== Segment start ==

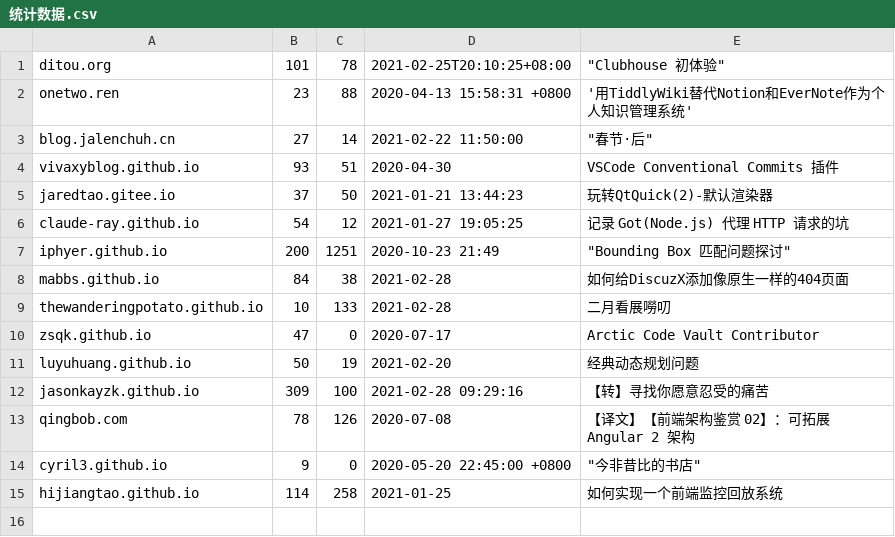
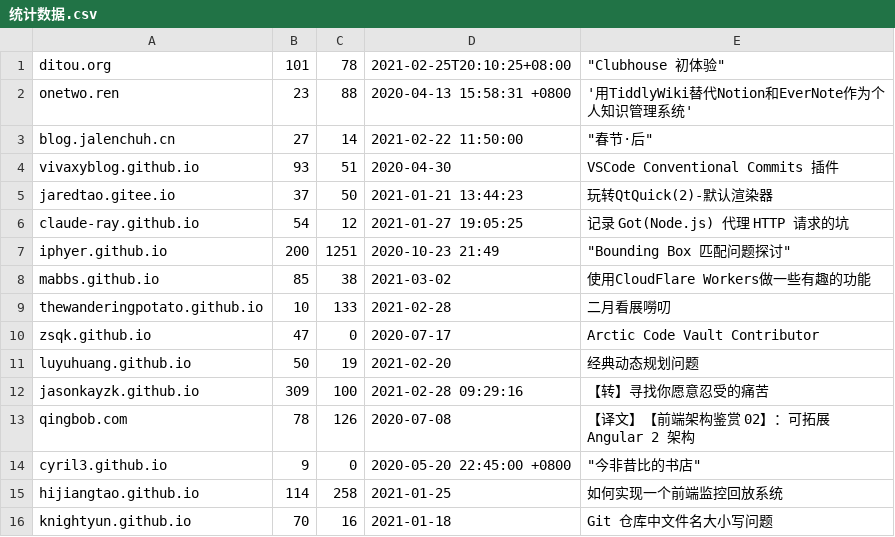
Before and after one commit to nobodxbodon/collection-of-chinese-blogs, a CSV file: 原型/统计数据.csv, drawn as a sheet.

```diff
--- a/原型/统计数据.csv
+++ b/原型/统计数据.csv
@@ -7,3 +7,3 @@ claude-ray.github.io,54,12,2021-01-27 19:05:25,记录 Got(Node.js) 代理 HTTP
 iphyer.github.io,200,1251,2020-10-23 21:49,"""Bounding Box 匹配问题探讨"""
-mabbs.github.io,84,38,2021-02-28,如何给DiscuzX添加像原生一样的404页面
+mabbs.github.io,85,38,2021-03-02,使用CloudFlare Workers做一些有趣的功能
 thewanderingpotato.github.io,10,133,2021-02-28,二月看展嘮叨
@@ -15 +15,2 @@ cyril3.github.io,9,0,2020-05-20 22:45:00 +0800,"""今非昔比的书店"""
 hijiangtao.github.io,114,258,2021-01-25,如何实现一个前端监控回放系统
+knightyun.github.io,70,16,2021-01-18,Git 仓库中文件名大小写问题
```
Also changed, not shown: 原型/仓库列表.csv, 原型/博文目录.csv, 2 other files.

== Segment end ==

- _Problem statement_
Repeat the material above in full and exactly, omitting the pictures.

- _Exercise output_
Before and after one commit to nobodxbodon/collection-of-chinese-blogs, a CSV file: 原型/统计数据.csv, drawn as a sheet.

```diff
--- a/原型/统计数据.csv
+++ b/原型/统计数据.csv
@@ -7,3 +7,3 @@ claude-ray.github.io,54,12,2021-01-27 19:05:25,记录 Got(Node.js) 代理 HTTP
 iphyer.github.io,200,1251,2020-10-23 21:49,"""Bounding Box 匹配问题探讨"""
-mabbs.github.io,84,38,2021-02-28,如何给DiscuzX添加像原生一样的404页面
+mabbs.github.io,85,38,2021-03-02,使用CloudFlare Workers做一些有趣的功能
 thewanderingpotato.github.io,10,133,2021-02-28,二月看展嘮叨
@@ -15 +15,2 @@ cyril3.github.io,9,0,2020-05-20 22:45:00 +0800,"""今非昔比的书店"""
 hijiangtao.github.io,114,258,2021-01-25,如何实现一个前端监控回放系统
+knightyun.github.io,70,16,2021-01-18,Git 仓库中文件名大小写问题
```
Also changed, not shown: 原型/仓库列表.csv, 原型/博文目录.csv, 2 other files.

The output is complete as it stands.